EDITORIAL: Speaking at a recent seminar organised to mark the World Population Day, Federal Minister for National Health Services Abdul Qadir Patel expressed the lament that some elements were trying to create the impression that planned parenthood as well as vaccinations against polio and Covid-19 are not compatible with religion, which he termed “very dangerous behaviour”.
None of this is new, though. Resistance to family planning programme is as old as the programme itself, first launched in the 1960s. More serious is the opposition by certain sections of society to anti- polio inoculation.
Health workers are harassed and attacked. As the minister noted, some 60 health workers have lost their lives while trying to help save children from the debilitating disease which is also contagious, only because of a misconception that it is a Western conspiracy to control Muslim populations. This is an extraordinary challenge requiring extraordinary efforts.

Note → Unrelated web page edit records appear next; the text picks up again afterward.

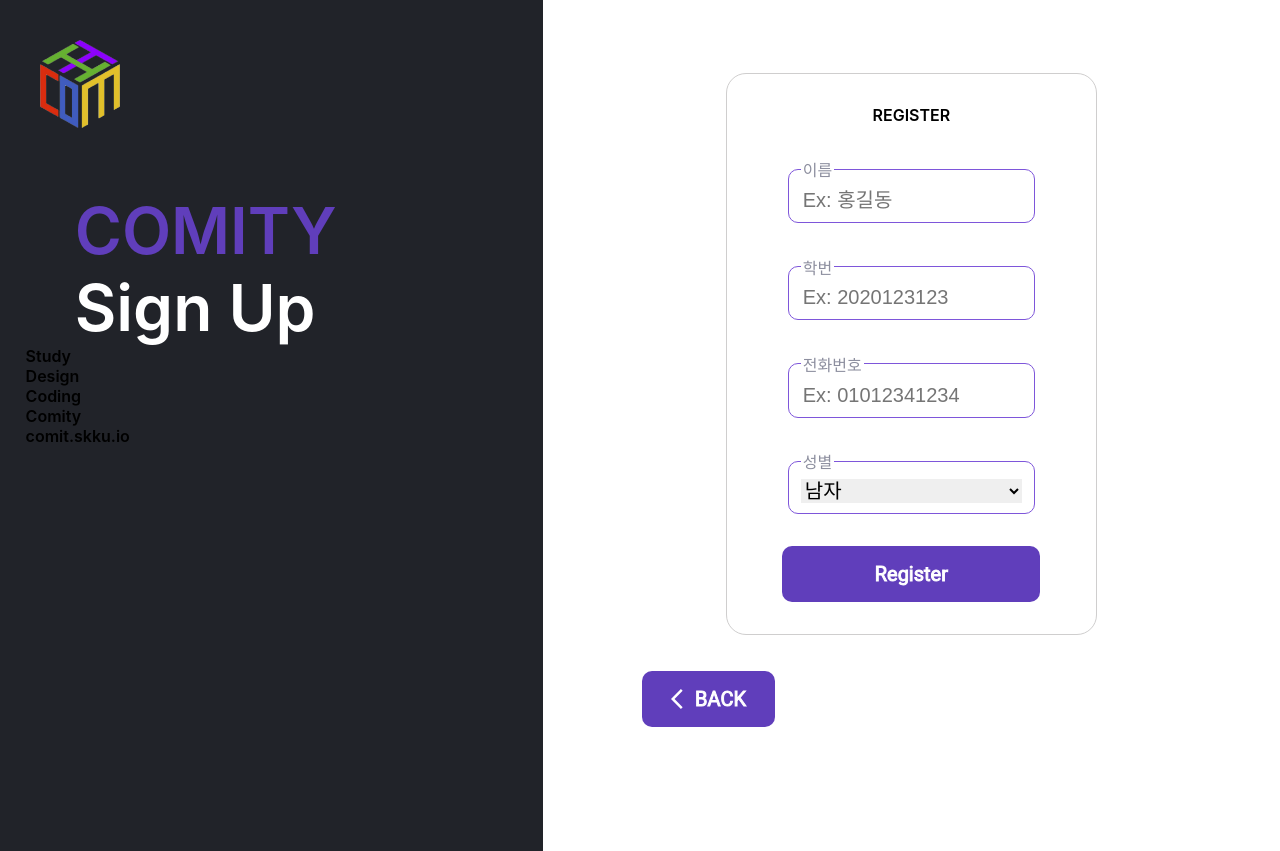
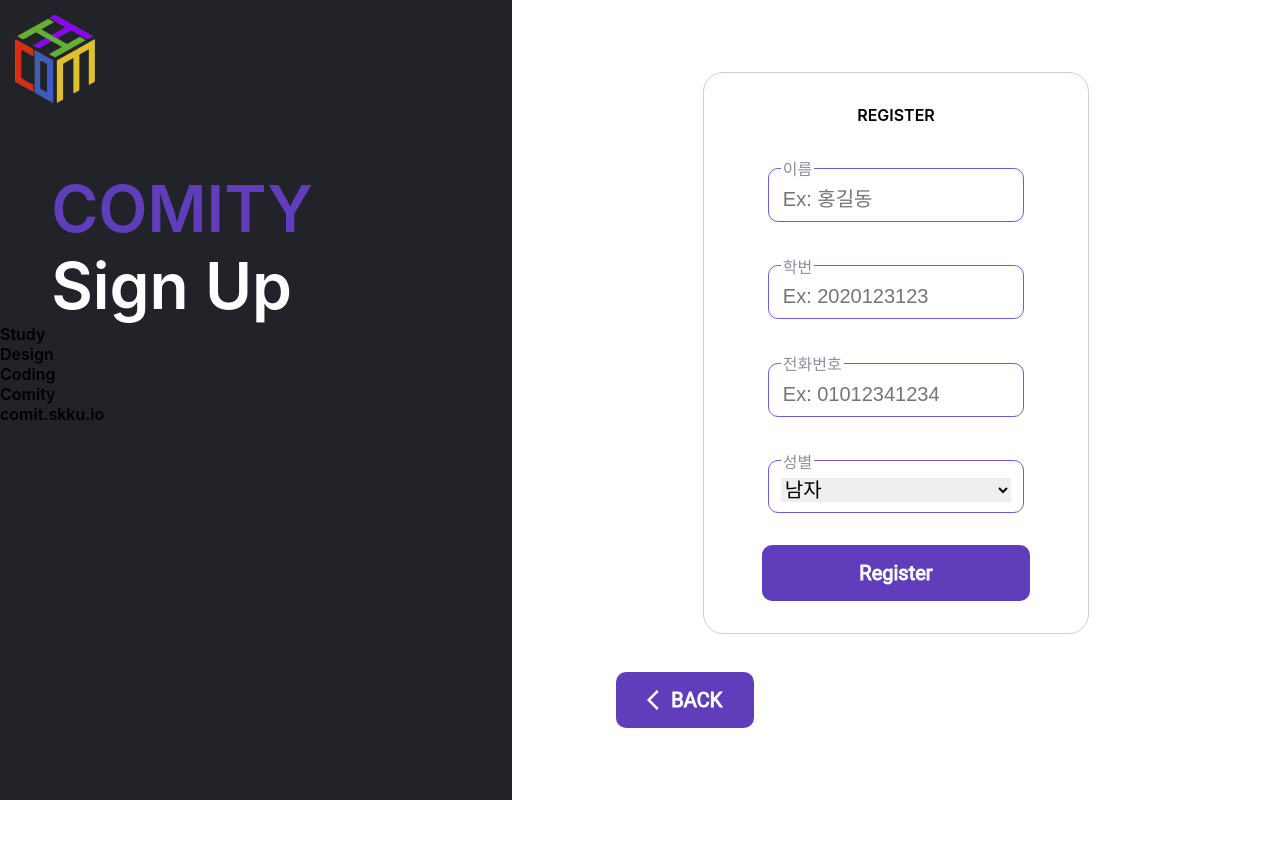
Before and after one commit to Aptheparker/comity, a React (Create React App) app in the folder frontend/: page /register in a window 1280 px wide. After the commit the page ends 800 px from the top, so only its background shows below. Built offline with nearby package versions, Linux system fonts and the light colour scheme; no server answers.

Commit message:
responsive update

```diff
--- a/frontend/src/components/button/GoogleLoginButton.js
+++ b/frontend/src/components/button/GoogleLoginButton.js
@@ -6,7 +6,7 @@ import axios from "axios";
 
 // components
 import GoogleLogo from "../../assets/images/google_logo.png";
-import Modal from "../modals/Modal";
+import Modal from "../common/Modal";
 
 // css
 import classes from "./GoogleLoginButton.module.css";
--- a/frontend/src/components/layout/LeftLayout.module.css
+++ b/frontend/src/components/layout/LeftLayout.module.css
@@ -5,7 +5,6 @@
   display: flex;
   flex-direction: column;
   align-items: flex-start;
-  padding: 2%
 }
 
 .comit-logo {
@@ -35,6 +34,7 @@
   .left-layout {
     width: 100%;
     height: 40%;
+    padding: 2%;
     align-items: center;
   }
 
--- a/frontend/src/pages/LoginPage.js
+++ b/frontend/src/pages/LoginPage.js
@@ -10,11 +10,6 @@ import classes from "./LoginPage.module.css";
 
 const LoginPage = () => {
   return (
-    // <div className="login-page">
-    //   <LoginHeader />
-    //   <Title text="Comity" fontSize={100} marginTop={200} />
-    //   <GoogleLogin />
-    // </div>
     <div className={classes["login-page"]}>
       <LeftLayout
         Title1={"COMITY"}
```
Also changed, not shown: frontend/src/components/Common/Modal.js (renamed from frontend/src/components/modals/Modal.js), frontend/src/components/Common/Modal.module.css (renamed from frontend/src/components/modals/Modal.module.css), 12 other files (tests, documents, lock files or other folders).
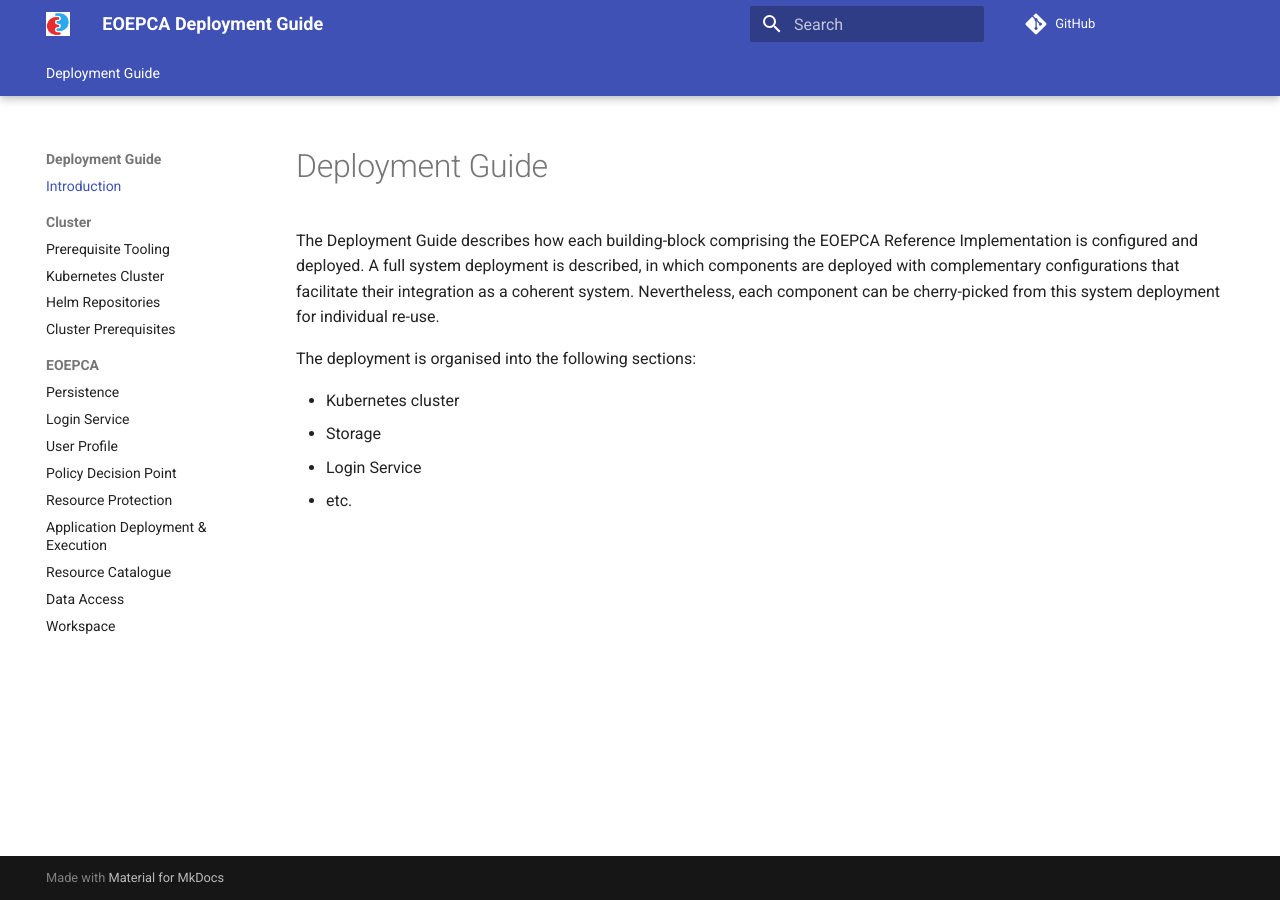
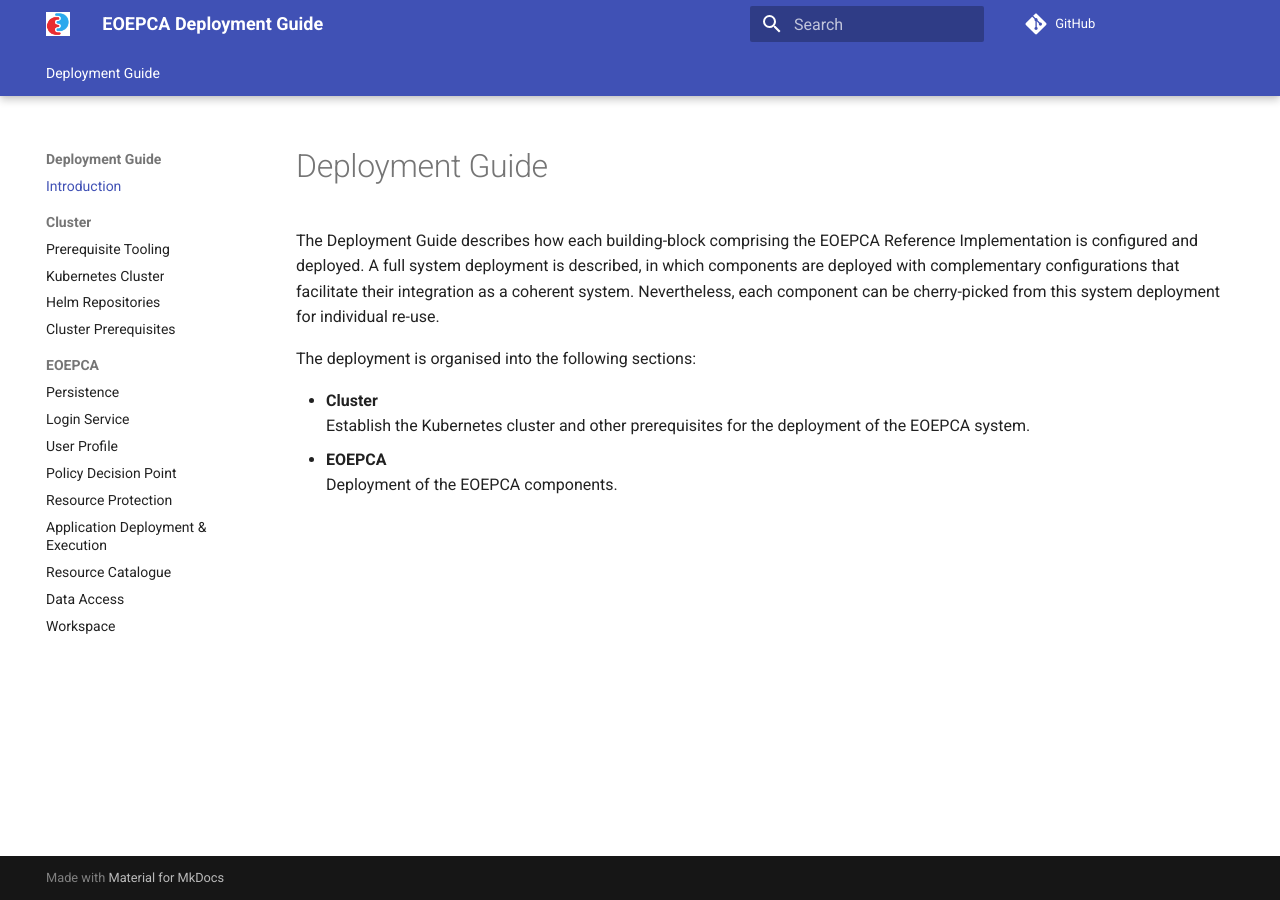
Before and after one commit to EOEPCA/deployment-guide, an MkDocs documentation site: the page built from docs/index.md, in a window 1280 px wide. Built offline with MkDocs 1.6.1 and Material for MkDocs 9.7.7, drawn with Linux system fonts in a browser that asks for light colours; comment, search, counter and statistics services are not loaded.

Commit message:
Update index page

```diff
--- a/docs/index.md
+++ b/docs/index.md
@@ -4,7 +4,7 @@
 
 The deployment is organised into the following sections:
 
-* Kubernetes cluster
-* Storage
-* Login Service
-* etc.
+* **Cluster**<br>
+  Establish the Kubernetes cluster and other prerequisites for the deployment of the EOEPCA system.
+* **EOEPCA**<br>
+  Deployment of the EOEPCA components.
```
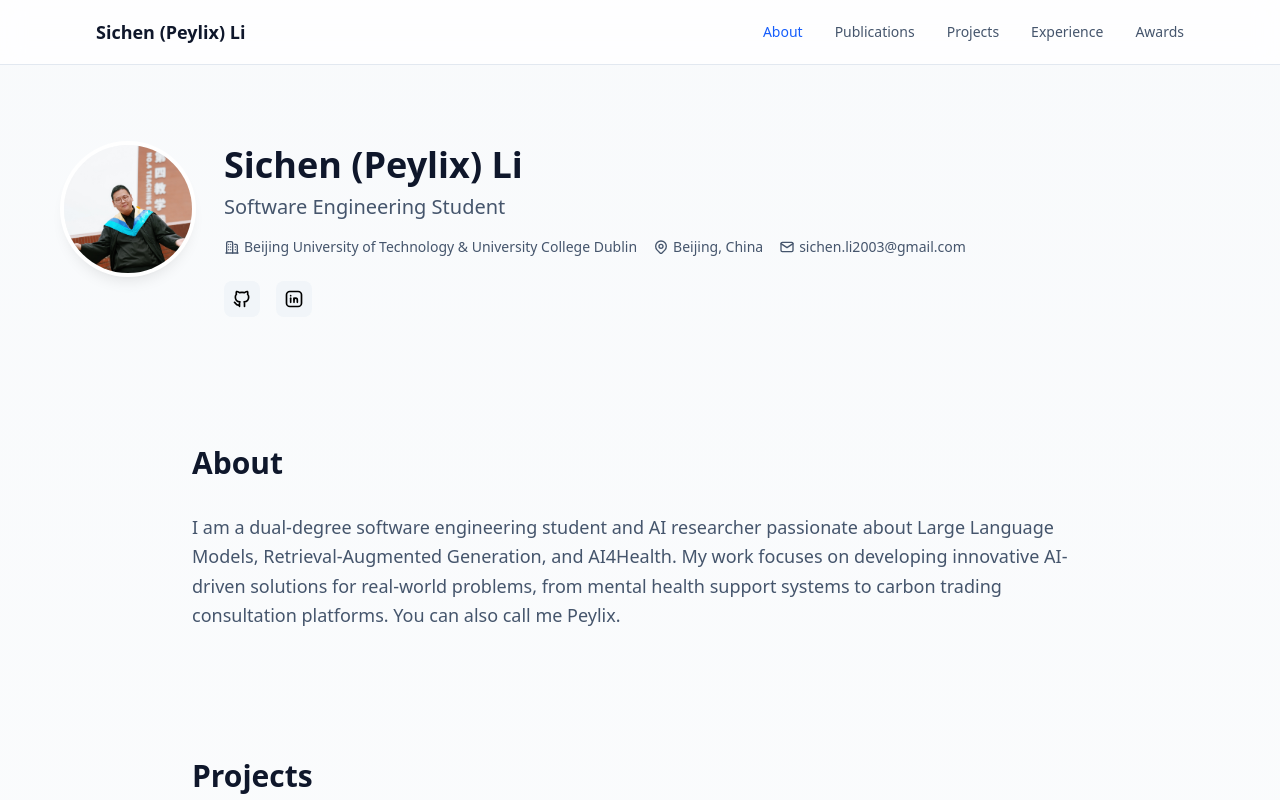
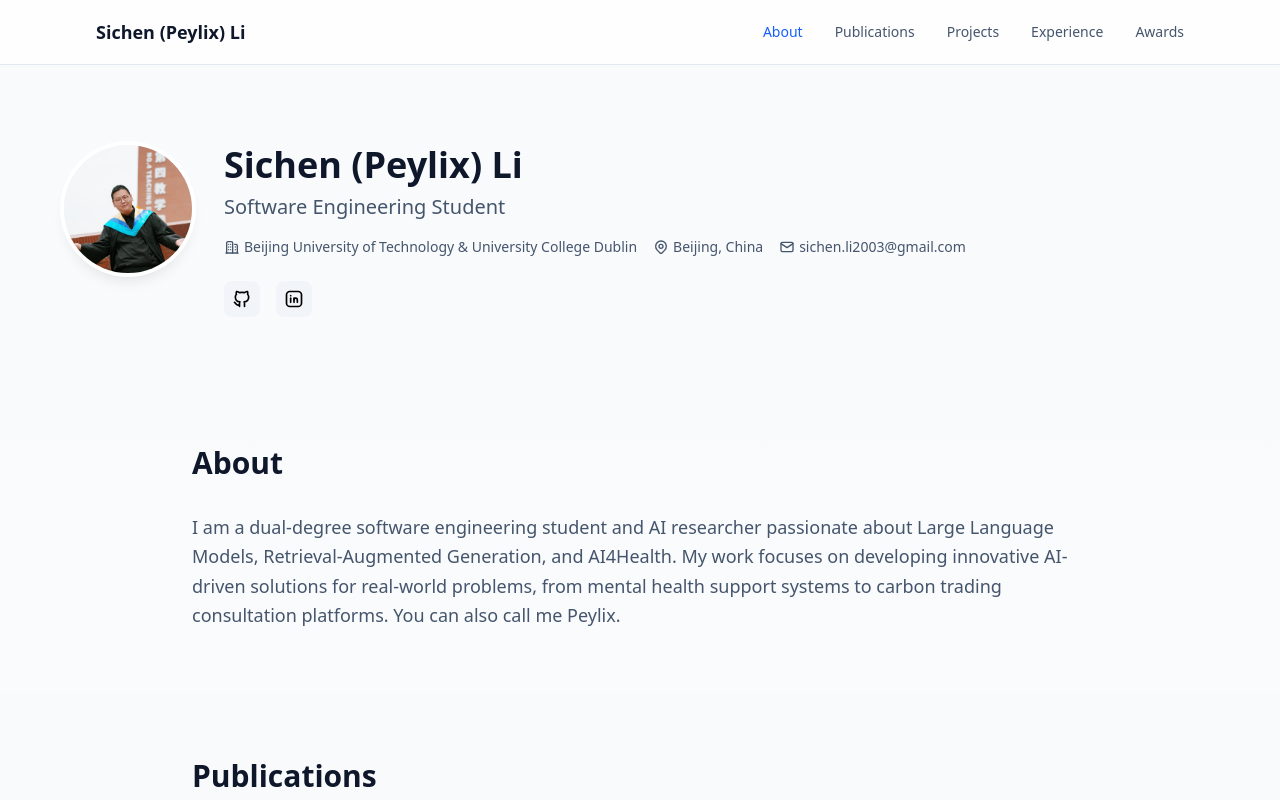
Before and after one commit to peylix/peylix.github.io, a React (Vite) app: page / in a window 1280 px wide. Shown: the top 800 px of the page. Built offline with nearby package versions, Linux system fonts and the light colour scheme.

Commit message:
Fix a typo in code

```diff
--- a/src/App.tsx
+++ b/src/App.tsx
@@ -122,7 +122,7 @@ export default function Portfolio() {
       )}
 
       {/* Publications Section */}
-      {sections.includes('publicatins') && (
+      {sections.includes('publications') && (
       <section id="publications" className="py-16 px-4 sm:px-6 lg:px-8 bg-slate-50 dark:bg-slate-900/50">
         <div className="max-w-4xl mx-auto">
           <h2 className="text-3xl font-bold text-slate-900 dark:text-white mb-8">Publications</h2>
```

The risk perception regarding Covid-19, however, is overstated although the minister said conspiracy theories abound on social media that claim Covid-19 vaccines also have an adverse impact on reproductive health.
Most people have responded well to vaccination campaigns. Hesitation on the part of some people is not so surprising. Even in the US and several European countries many have been reacting angrily to Covid vaccinations, staging street protests and fighting with health officials.
In any event regardless of what the others may or may not be doing, the minister is expected to come up with his own plan of action to address the population growth rate that at over 2.4 percent is the highest in this region. Consequently, Pakistan has graduated from being the sixth to fifth most populous country.
At this rate, the minister warned, our population is set to rise from the present (as per the last census, nearly 242 million) to 285-300 million by the end of 2030. It is worth noting that at the time of separation from Pakistan in ‘71 the erstwhile East Pakistan, thence on Bangladesh, had more people than the country’s western wing, now they number only 164.7 million (2020 figures).
Three factors have contributed to that country’s remarkable birth control progress, making it a role model of sorts. One has been reaching out to the masses with the message through local clerics and influential religious leaders, preceded by provision of practical support through a network of family planning clinics together with catchy slogans.
At one point, both these last two measures were used in this country as well, but fell through along the way because of blinkered views that have been allowed to spread. In fact, in a sign of weakness, the government has also changed the name of the programme from population planning to population welfare.
If it cannot even assign its agenda a proper designation, it is far less likely to promote the same in an effective manner. Success will come from action rather than telling the people to reject conspiracy theories, and censuring unnamed elements for misleading the public to thwart population control initiatives.
Copyright Business Recorder, 2022